My midi beats goes out of ...beat


#1

It seems that MidiFile::writeTrack ignores any endOfTrack metaEvent present in the midisequence when writing it to the file. Instead it adds it's own endOfTrackMetaEvent after the last event in the sequence.

While it might seem to be a good idea to ascertain that the mandatory endOfTrack event is added to the file if it has been forgotten, the problem is that it's timestamp is that of the event before. This not only makes it hard to store an empty, silent midi file (for later editing), it also makes it hard to keep any trailing silence in the file. You can't just put a couple of equidistant notes in the file and then loop it because there will be no pause between the last note and the first note in the next loop.

So, if there's no law against having a space before the endoftrack event, why not let writeTrack keep the timestamp of said event if it's already present in the sequence when writing it to the file?


#2

Good idea, thanks! Try what I've checked in now...


#3

Ähmm, it's actually worse... You must actually write the endoftrack event, not just detect it. Remove the first else in the function and it will work as intended.


#4

Doh! Yes, that's what I meant to write of course.. I've corrected it now.


#5

Thanks. Works fine now.

 

Oh, one more thing, in a couple of MidiMessage functions you have lookup tables with const char *[] arrays.

getGMInstrumentName(),

getGMInstrumentBankName(),

getRhythmInstrumentName(),

getControllerName()

 

Because they're not static (the arrays), they have to be initalized for every call which means that getGMInstrumentName() will have to initialize 128 pointers for every call. It's possible that this might be optimized by the compiler when not debugging, but I'm not sure about that.

 

Any reasons why not making them static (static const char* names[]) like you've done in getMidiNoteName() for example?

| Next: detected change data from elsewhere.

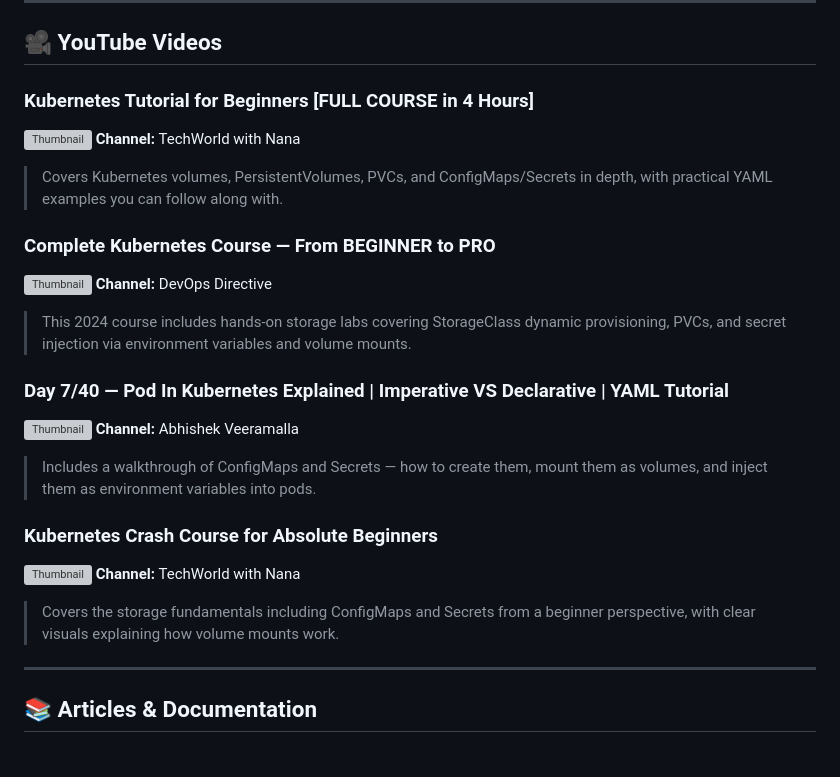
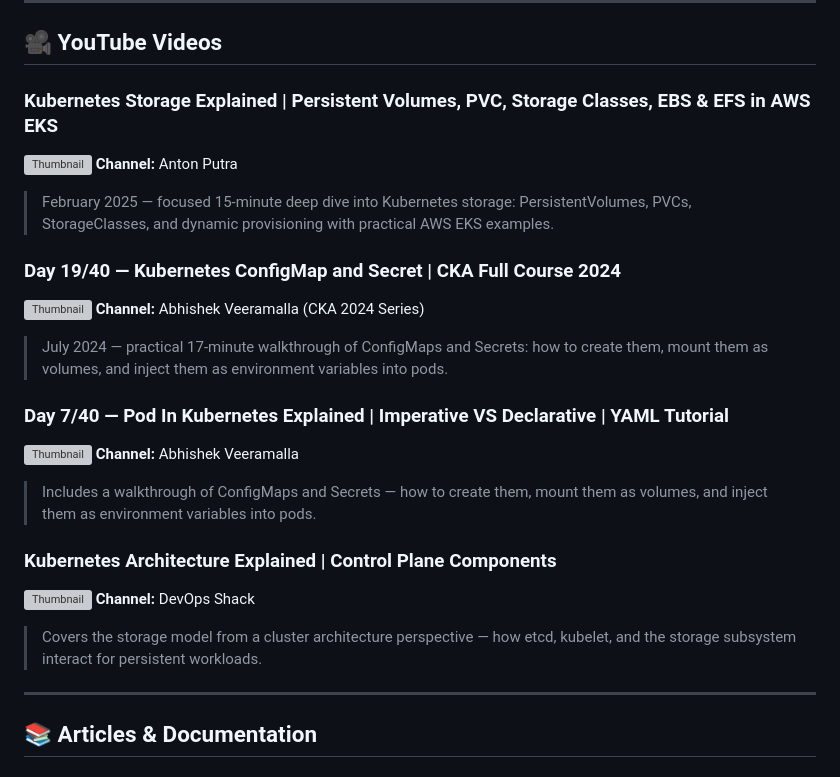
Before and after one commit to fidelisobi/emagetech-k8s-cohort, a Markdown page: study-ahead-materials/07-storage.md, the part around the change. Drawn GitHub-style; grey boxes are pictures that could not be loaded.

Commit message:
Remove long videos (>60min), add focused short replacements

```diff
--- a/study-ahead-materials/07-storage.md
+++ b/study-ahead-materials/07-storage.md
@@ -9,25 +9,25 @@ Kubernetes provides a rich storage model that separates the *what* (PersistentVo
 
 ## 🎥 YouTube Videos
 
-### Kubernetes Tutorial for Beginners [FULL COURSE in 4 Hours]
-[![Thumbnail](https://img.youtube.com/vi/X48VuDVv0do/0.jpg)](https://www.youtube.com/watch?v=X48VuDVv0do)
-**Channel:** TechWorld with Nana
-> Covers Kubernetes volumes, PersistentVolumes, PVCs, and ConfigMaps/Secrets in depth, with practical YAML examples you can follow along with.
+### Kubernetes Storage Explained | Persistent Volumes, PVC, Storage Classes, EBS & EFS in AWS EKS
+[![Thumbnail](https://img.youtube.com/vi/qbivLi7iDPw/0.jpg)](https://www.youtube.com/watch?v=qbivLi7iDPw)
+**Channel:** Anton Putra
+> February 2025 — focused 15-minute deep dive into Kubernetes storage: PersistentVolumes, PVCs, StorageClasses, and dynamic provisioning with practical AWS EKS examples.
 
-### Complete Kubernetes Course — From BEGINNER to PRO
-[![Thumbnail](https://img.youtube.com/vi/2T86xAtR6Fo/0.jpg)](https://www.youtube.com/watch?v=2T86xAtR6Fo)
-**Channel:** DevOps Directive
-> This 2024 course includes hands-on storage labs covering StorageClass dynamic provisioning, PVCs, and secret injection via environment variables and volume mounts.
+### Day 19/40 — Kubernetes ConfigMap and Secret | CKA Full Course 2024
+[![Thumbnail](https://img.youtube.com/vi/Q9fHJLSyd7Q/0.jpg)](https://www.youtube.com/watch?v=Q9fHJLSyd7Q)
+**Channel:** Abhishek Veeramalla (CKA 2024 Series)
+> July 2024 — practical 17-minute walkthrough of ConfigMaps and Secrets: how to create them, mount them as volumes, and inject them as environment variables into pods.
 
 ### Day 7/40 — Pod In Kubernetes Explained | Imperative VS Declarative | YAML Tutorial
 [![Thumbnail](https://img.youtube.com/vi/_f9ql2Y5Xcc/0.jpg)](https://www.youtube.com/watch?v=_f9ql2Y5Xcc)
 **Channel:** Abhishek Veeramalla
 > Includes a walkthrough of ConfigMaps and Secrets — how to create them, mount them as volumes, and inject them as environment variables into pods.
 
-### Kubernetes Crash Course for Absolute Beginners
-[![Thumbnail](https://img.youtube.com/vi/s_o8dwzRlu4/0.jpg)](https://www.youtube.com/watch?v=s_o8dwzRlu4)
-**Channel:** TechWorld with Nana
-> Covers the storage fundamentals including ConfigMaps and Secrets from a beginner perspective, with clear visuals explaining how volume mounts work.
+### Kubernetes Architecture Explained | Control Plane Components
+[![Thumbnail](https://img.youtube.com/vi/5zImYn0isPk/0.jpg)](https://www.youtube.com/watch?v=5zImYn0isPk)
+**Channel:** DevOps Shack
+> Covers the storage model from a cluster architecture perspective — how etcd, kubelet, and the storage subsystem interact for persistent workloads.
 
 ---
 
```
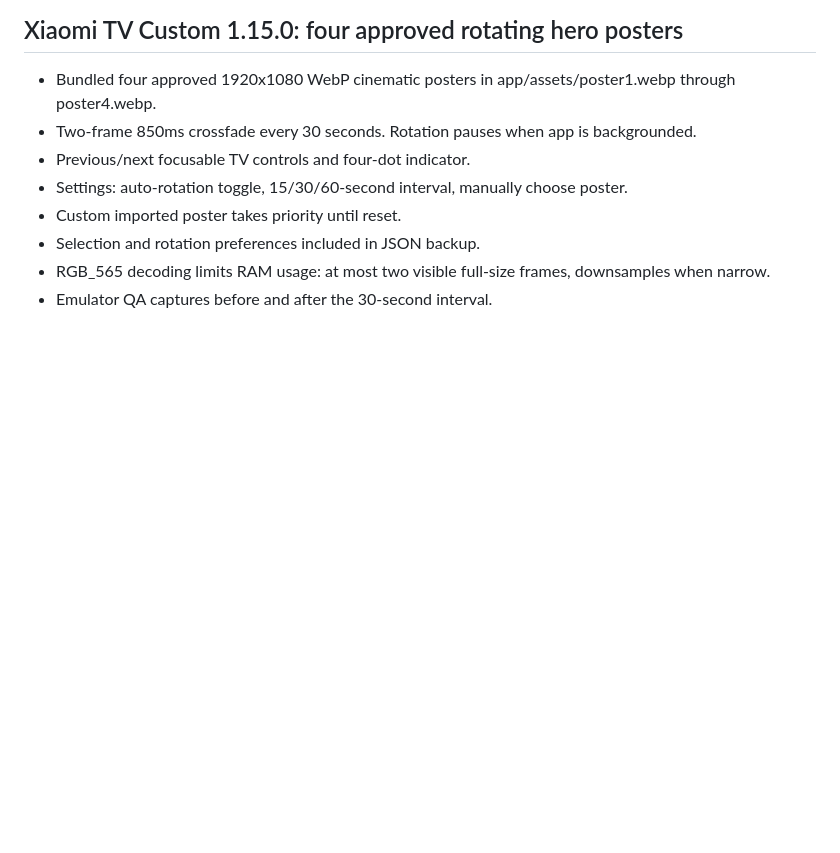
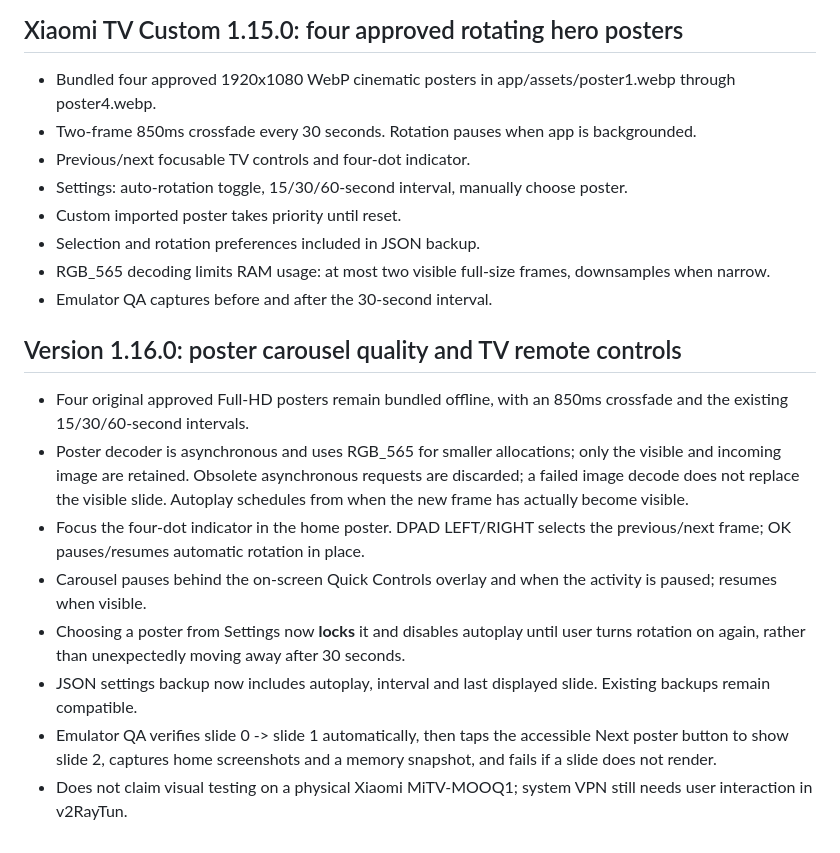
Before and after one commit to Gudvin7lol/Html, a Markdown page: README.md, the part around the change. GitHub-like rendering; blank space fills up the shorter version.

Commit message:
Document safer carousel, TV remote scrubber and full QA screenshots

```diff
--- a/README.md
+++ b/README.md
@@ -141,3 +141,13 @@ Reference: supplied Xiaomi TV cinematic design. Actual Android screen no longer
 - Selection and rotation preferences included in JSON backup.
 - RGB_565 decoding limits RAM usage: at most two visible full-size frames, downsamples when narrow.
 - Emulator QA captures before and after the 30-second interval.
+
+## Version 1.16.0: poster carousel quality and TV remote controls
+- Four original approved Full-HD posters remain bundled offline, with an 850ms crossfade and the existing 15/30/60-second intervals.
+- Poster decoder is asynchronous and uses RGB_565 for smaller allocations; only the visible and incoming image are retained. Obsolete asynchronous requests are discarded; a failed image decode does not replace the visible slide. Autoplay schedules from when the new frame has actually become visible.
+- Focus the four-dot indicator in the home poster. DPAD LEFT/RIGHT selects the previous/next frame; OK pauses/resumes automatic rotation in place.
+- Carousel pauses behind the on-screen Quick Controls overlay and when the activity is paused; resumes when visible.
+- Choosing a poster from Settings now **locks** it and disables autoplay until user turns rotation on again, rather than unexpectedly moving away after 30 seconds.
+- JSON settings backup now includes autoplay, interval and last displayed slide. Existing backups remain compatible.
+- Emulator QA verifies slide 0 -> slide 1 automatically, then taps the accessible Next poster button to show slide 2, captures home screenshots and a memory snapshot, and fails if a slide does not render.
+- Does not claim visual testing on a physical Xiaomi MiTV-MOOQ1; system VPN still needs user interaction in v2RayTun.
```
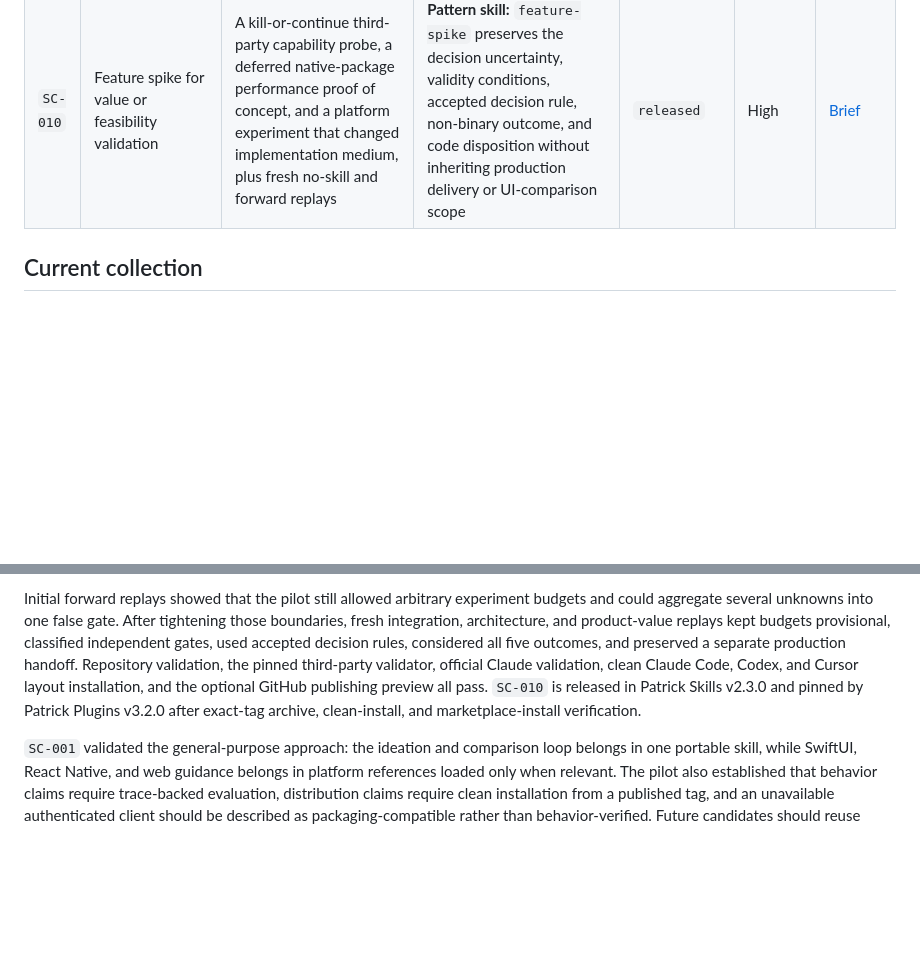
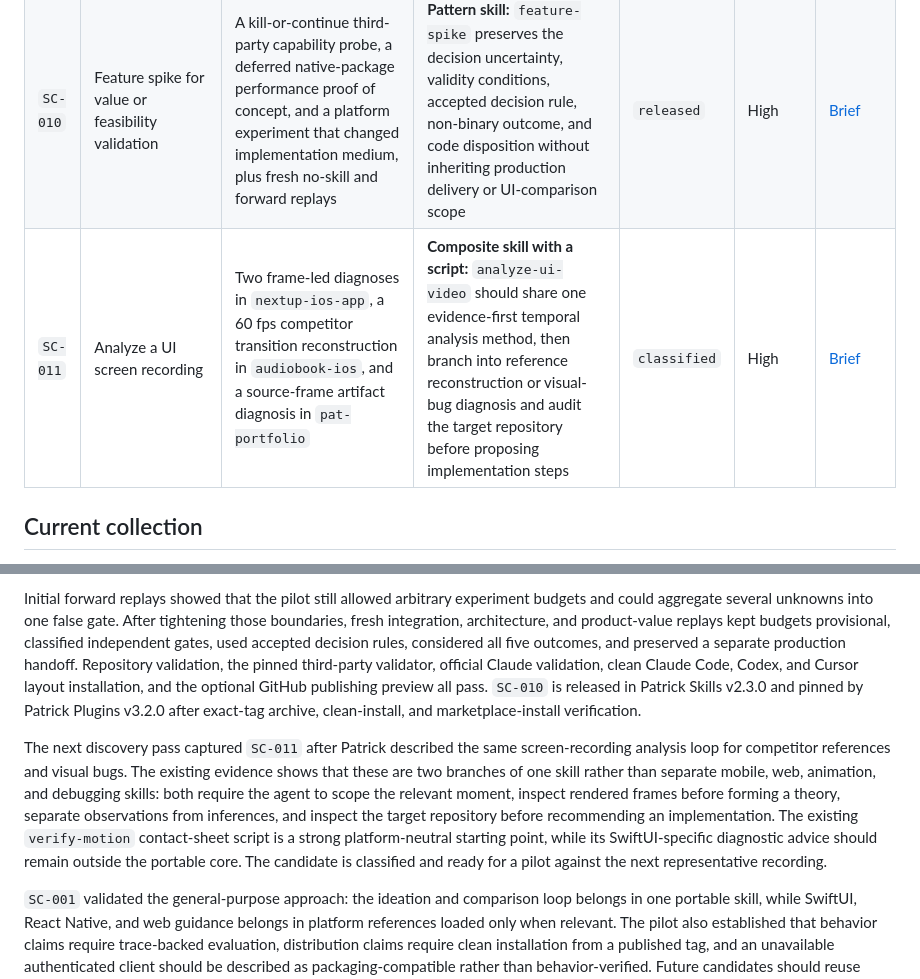
Before and after one commit to pdugan20/skills, a Markdown page: docs/skill-candidates.md, 2 parts joined by grey strips. GitHub-like rendering; blank space fills up the shorter version.

Commit message:
docs(skills): classify UI video analysis

```diff
--- a/docs/skill-candidates.md
+++ b/docs/skill-candidates.md
@@ -48,6 +48,7 @@ Prefer a pilot with strong evidence, recurring friction, and observable outcomes
 | `SC-008` | Review documentation content and information architecture | The released `review-docs` skill, shared editorial playbook, and quality fixture in the former focused repository | **Discipline skill with references:** page-order review and editorial judgment benefit from a bounded method | `released` | Medium | [Skill](../skills/review-mintlify-docs/SKILL.md) |
 | `SC-009` | Write reader-facing changelog entries | The released `changelog-writer` skill, routing cases, and quality fixture in the former focused repository | **Technique skill:** translating implementation changes into reader value needs judgment while repository release mechanics remain scripts | `released` | Low | [Skill](../skills/write-mintlify-changelog/SKILL.md) |
 | `SC-010` | Feature spike for value or feasibility validation | A kill-or-continue third-party capability probe, a deferred native-package performance proof of concept, and a platform experiment that changed implementation medium, plus fresh no-skill and forward replays | **Pattern skill:** `feature-spike` preserves the decision uncertainty, validity conditions, accepted decision rule, non-binary outcome, and code disposition without inheriting production delivery or UI-comparison scope | `released` | High | [Brief](skill-candidates/feature-spike.md) |
+| `SC-011` | Analyze a UI screen recording | Two frame-led diagnoses in `nextup-ios-app`, a 60 fps competitor transition reconstruction in `audiobook-ios`, and a source-frame artifact diagnosis in `pat-portfolio` | **Composite skill with a script:** `analyze-ui-video` should share one evidence-first temporal analysis method, then branch into reference reconstruction or visual-bug diagnosis and audit the target repository before proposing implementation steps | `classified` | High | [Brief](skill-candidates/analyze-ui-video.md) |
 
 ## Current collection
 
@@ -123,6 +124,17 @@ installation, and the optional GitHub publishing preview all pass. `SC-010` is
 released in Patrick Skills v2.3.0 and pinned by Patrick Plugins v3.2.0 after
 exact-tag archive, clean-install, and marketplace-install verification.
 
+The next discovery pass captured `SC-011` after Patrick described the same
+screen-recording analysis loop for competitor references and visual bugs. The
+existing evidence shows that these are two branches of one skill rather than
+separate mobile, web, animation, and debugging skills: both require the agent to
+scope the relevant moment, inspect rendered frames before forming a theory,
+separate observations from inferences, and inspect the target repository before
+recommending an implementation. The existing `verify-motion` contact-sheet
+script is a strong platform-neutral starting point, while its SwiftUI-specific
+diagnostic advice should remain outside the portable core. The candidate is
+classified and ready for a pilot against the next representative recording.
+
 `SC-001` validated the general-purpose approach: the ideation and comparison loop belongs in one portable skill, while SwiftUI, React Native, and web guidance belongs in platform references loaded only when relevant. The pilot also established that behavior claims require trace-backed evaluation, distribution claims require clean installation from a published tag, and an unavailable authenticated client should be described as packaging-compatible rather than behavior-verified. Future candidates should reuse those evidence boundaries instead of splitting skills by framework or overstating client support.
 
 ## Working rules
```
Also changed, not shown: CHANGELOG.md (+3 -0 lines), docs/skill-candidates/analyze-ui-video.md (added, +237 -0 lines).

#6

I'd be very surprised if compilers failed to do a good job of optimising that!

I could be overestimating compilers, but I tend to prefer local variables to static ones where possible, as they're more likely to get optimised-out by the linker if the function's not used. I'd presume that the actual code produced would be the same regardless of whether it's static or not.

(Of course if you can show me that I'm wrong about performance, then I'll happily change that policy though!)


#7

I think you'll be surprised.

I checked the optimized (Maximize speed, favor fast code etc) release build in the debugger (VS 2012) and as you can see in the attached assembler code, MidiMessage::getGMInstrumentName() will go through a tedious array initialization wheras getGMInstrumentBankName(), getRhythmInstrumentName() etc, where i've made the arrays static will happily return a swift value right away from its preloaded arrays.

And I don't think the compiler retards to some non optimized mode just because I add some debug info, I really think this _is_ the optimized version (apart from the added debug information). It certainly is that fast at least.


#8

<sigh> Goddamn you, Microsoft..